(Records from a collection)
########################################

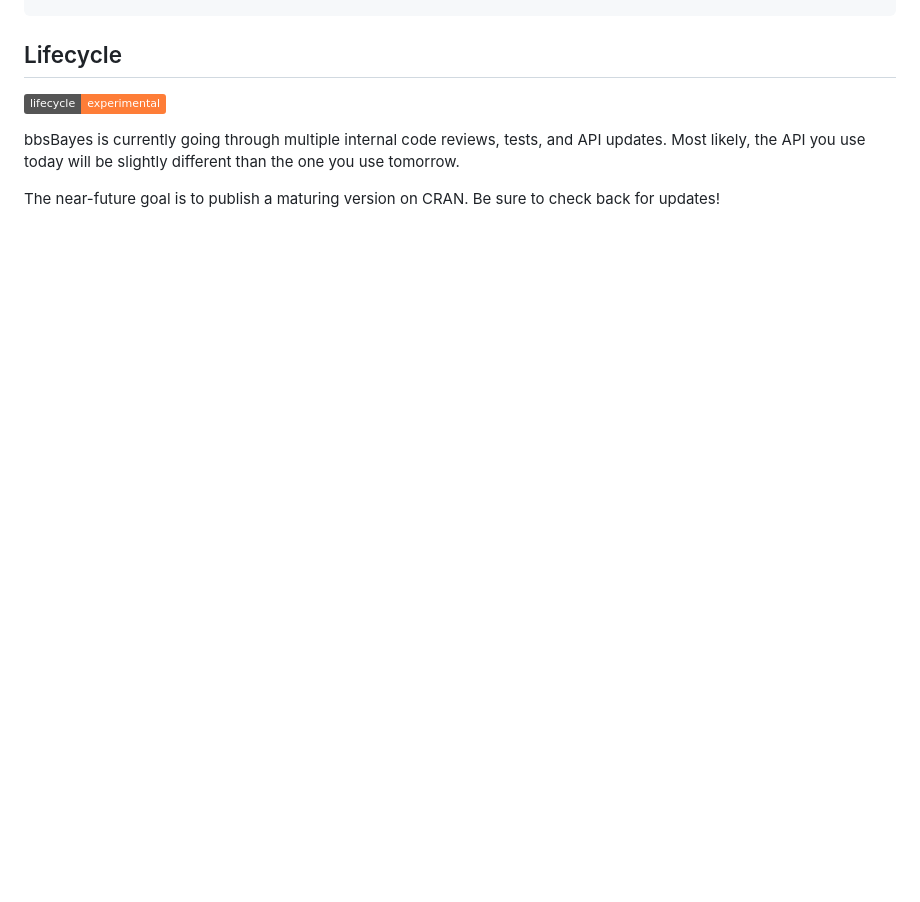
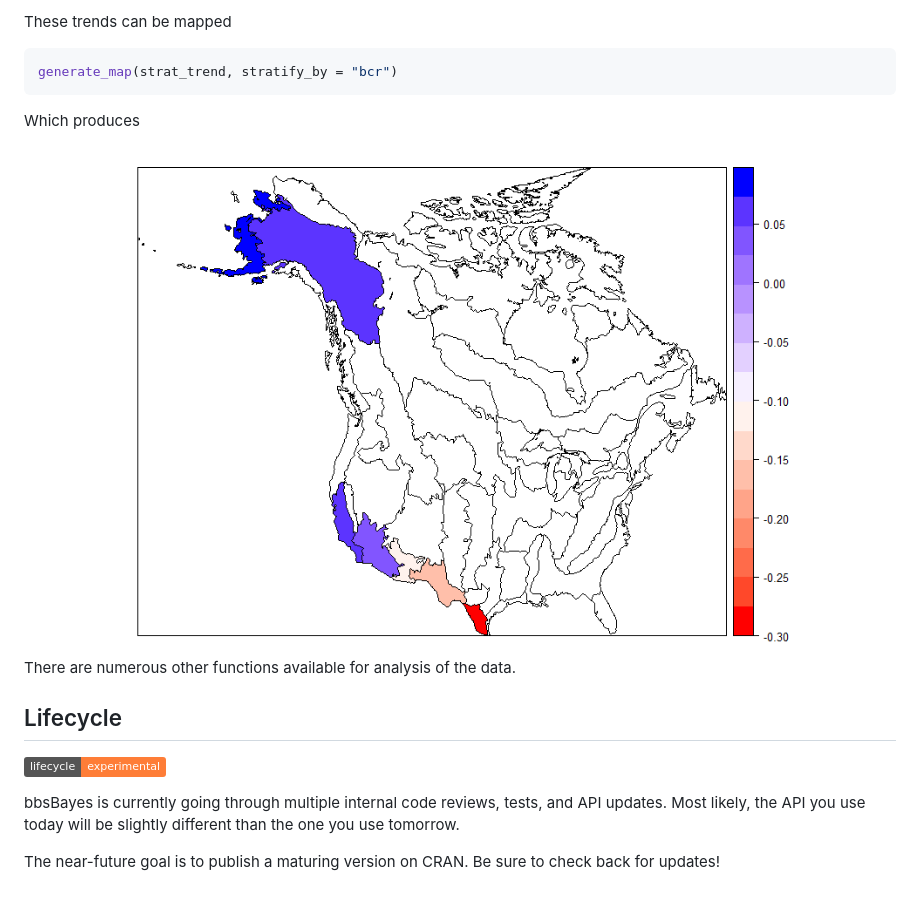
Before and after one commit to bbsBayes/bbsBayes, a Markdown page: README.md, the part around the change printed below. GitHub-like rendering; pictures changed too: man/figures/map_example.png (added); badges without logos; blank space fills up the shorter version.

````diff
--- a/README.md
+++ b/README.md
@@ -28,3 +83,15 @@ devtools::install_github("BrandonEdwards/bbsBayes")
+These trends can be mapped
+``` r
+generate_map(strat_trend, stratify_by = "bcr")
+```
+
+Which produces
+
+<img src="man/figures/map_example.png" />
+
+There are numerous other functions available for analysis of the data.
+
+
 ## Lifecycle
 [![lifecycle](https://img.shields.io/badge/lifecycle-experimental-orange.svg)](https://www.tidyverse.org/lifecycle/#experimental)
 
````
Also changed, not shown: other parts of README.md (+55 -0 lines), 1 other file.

########################################

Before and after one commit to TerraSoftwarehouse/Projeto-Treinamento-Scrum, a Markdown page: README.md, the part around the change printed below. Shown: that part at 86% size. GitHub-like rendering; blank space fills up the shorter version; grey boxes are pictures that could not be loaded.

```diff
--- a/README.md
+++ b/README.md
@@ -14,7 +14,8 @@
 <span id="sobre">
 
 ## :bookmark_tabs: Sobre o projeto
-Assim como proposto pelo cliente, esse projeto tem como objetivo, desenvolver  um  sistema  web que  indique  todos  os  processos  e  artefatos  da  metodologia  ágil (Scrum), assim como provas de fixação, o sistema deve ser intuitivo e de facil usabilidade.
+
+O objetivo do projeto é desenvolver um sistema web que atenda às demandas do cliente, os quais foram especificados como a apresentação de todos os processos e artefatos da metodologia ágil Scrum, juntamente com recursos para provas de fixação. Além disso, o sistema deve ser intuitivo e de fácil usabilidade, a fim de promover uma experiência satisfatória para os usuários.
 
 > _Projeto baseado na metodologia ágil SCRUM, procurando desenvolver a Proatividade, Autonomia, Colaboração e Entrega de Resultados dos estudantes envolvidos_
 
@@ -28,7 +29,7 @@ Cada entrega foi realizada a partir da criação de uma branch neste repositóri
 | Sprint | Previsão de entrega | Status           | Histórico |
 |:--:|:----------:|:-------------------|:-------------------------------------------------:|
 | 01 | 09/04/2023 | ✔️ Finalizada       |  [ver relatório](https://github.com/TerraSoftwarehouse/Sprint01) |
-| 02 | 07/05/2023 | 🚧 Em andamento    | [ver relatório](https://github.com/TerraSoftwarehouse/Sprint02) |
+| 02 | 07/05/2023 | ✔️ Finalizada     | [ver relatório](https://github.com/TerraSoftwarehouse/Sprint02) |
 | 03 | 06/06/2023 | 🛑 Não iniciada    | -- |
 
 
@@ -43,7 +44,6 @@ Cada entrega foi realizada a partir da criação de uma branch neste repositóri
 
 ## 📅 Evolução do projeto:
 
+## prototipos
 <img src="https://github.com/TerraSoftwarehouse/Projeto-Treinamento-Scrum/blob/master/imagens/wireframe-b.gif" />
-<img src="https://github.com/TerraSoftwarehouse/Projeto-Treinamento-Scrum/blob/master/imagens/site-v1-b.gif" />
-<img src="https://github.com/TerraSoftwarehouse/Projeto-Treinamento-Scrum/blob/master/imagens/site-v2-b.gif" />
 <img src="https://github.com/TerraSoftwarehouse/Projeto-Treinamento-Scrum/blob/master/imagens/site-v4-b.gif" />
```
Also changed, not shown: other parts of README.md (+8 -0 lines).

########################################

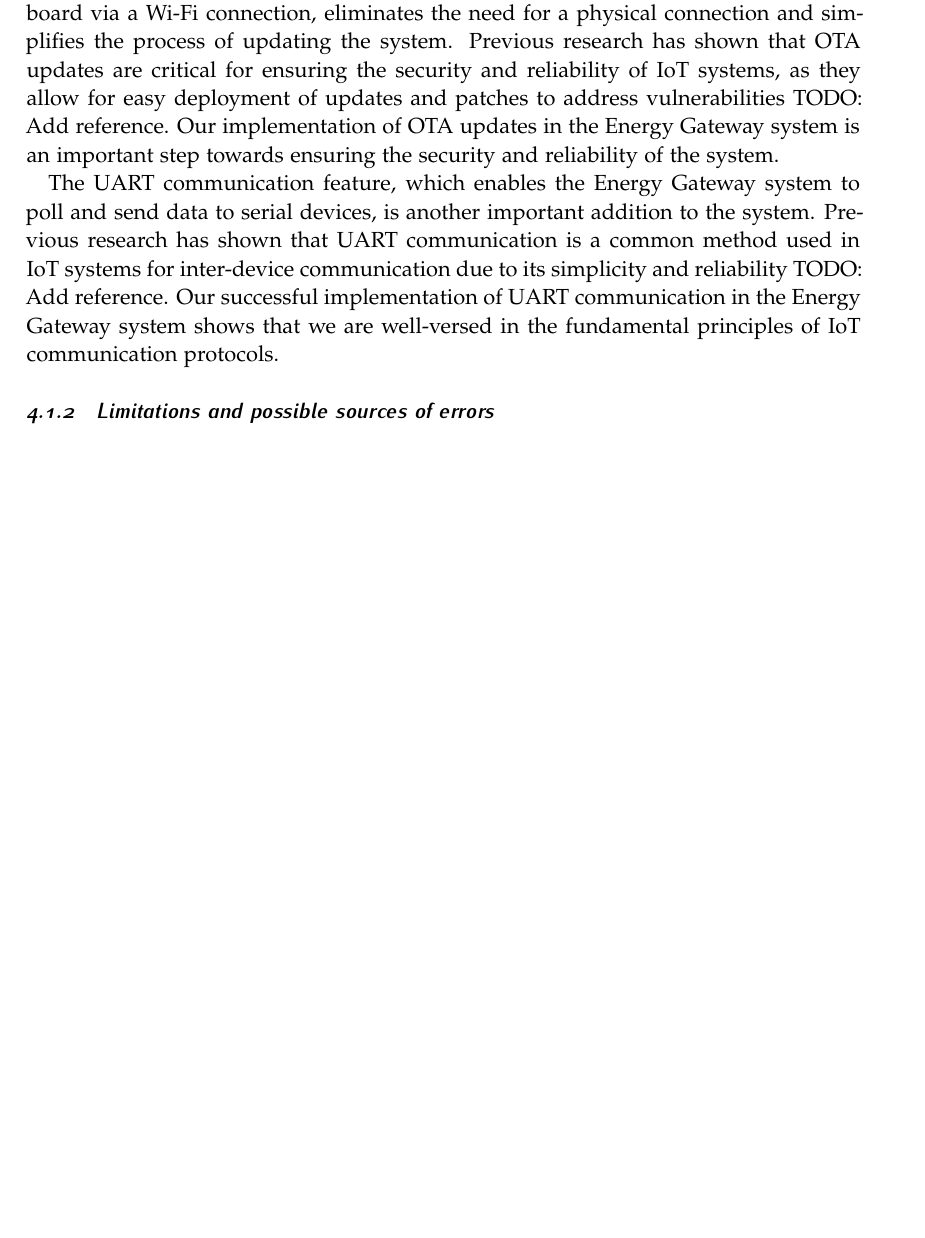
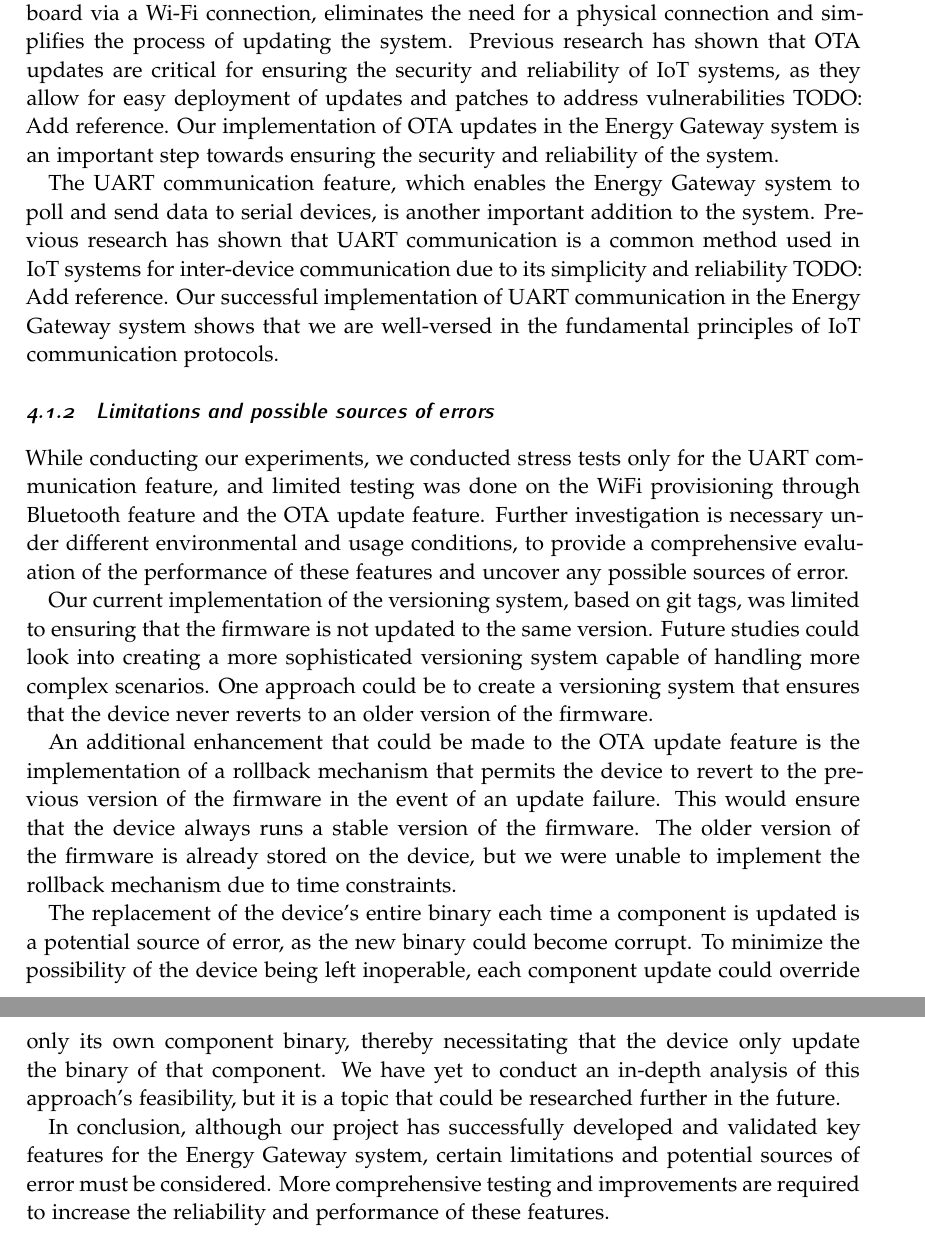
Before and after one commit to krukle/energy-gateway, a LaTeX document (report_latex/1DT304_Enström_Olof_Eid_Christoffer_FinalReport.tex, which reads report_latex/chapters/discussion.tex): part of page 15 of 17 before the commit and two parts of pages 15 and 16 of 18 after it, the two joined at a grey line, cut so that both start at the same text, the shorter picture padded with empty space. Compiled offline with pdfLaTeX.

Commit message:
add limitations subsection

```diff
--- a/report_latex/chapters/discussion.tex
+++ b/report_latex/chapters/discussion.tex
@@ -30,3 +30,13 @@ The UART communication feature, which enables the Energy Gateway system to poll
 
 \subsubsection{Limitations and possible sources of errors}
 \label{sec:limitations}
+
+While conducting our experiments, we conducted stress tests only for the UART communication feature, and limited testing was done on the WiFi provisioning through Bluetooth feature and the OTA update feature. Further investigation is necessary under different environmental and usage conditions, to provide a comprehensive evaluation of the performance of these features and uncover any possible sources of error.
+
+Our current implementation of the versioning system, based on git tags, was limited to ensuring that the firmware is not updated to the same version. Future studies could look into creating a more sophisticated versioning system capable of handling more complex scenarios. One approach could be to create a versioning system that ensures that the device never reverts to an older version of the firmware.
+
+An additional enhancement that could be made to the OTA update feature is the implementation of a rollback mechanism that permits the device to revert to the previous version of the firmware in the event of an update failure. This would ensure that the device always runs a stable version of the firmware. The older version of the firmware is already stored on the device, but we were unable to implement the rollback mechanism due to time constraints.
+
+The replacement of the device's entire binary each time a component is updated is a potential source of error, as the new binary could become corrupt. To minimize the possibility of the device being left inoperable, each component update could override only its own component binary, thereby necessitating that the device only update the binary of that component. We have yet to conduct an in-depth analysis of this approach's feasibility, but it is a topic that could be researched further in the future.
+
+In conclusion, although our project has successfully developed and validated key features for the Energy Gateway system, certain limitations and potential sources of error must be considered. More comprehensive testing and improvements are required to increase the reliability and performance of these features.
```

########################################

Show a copy of each line from the data that includes the word "relatório".

> _Answer to this task_
 | 01 | 09/04/2023 | ✔️ Finalizada       |  [ver relatório](https://github.com/TerraSoftwarehouse/Sprint01) |
-| 02 | 07/05/2023 | 🚧 Em andamento    | [ver relatório](https://github.com/TerraSoftwarehouse/Sprint02) |
+| 02 | 07/05/2023 | ✔️ Finalizada     | [ver relatório](https://github.com/TerraSoftwarehouse/Sprint02) |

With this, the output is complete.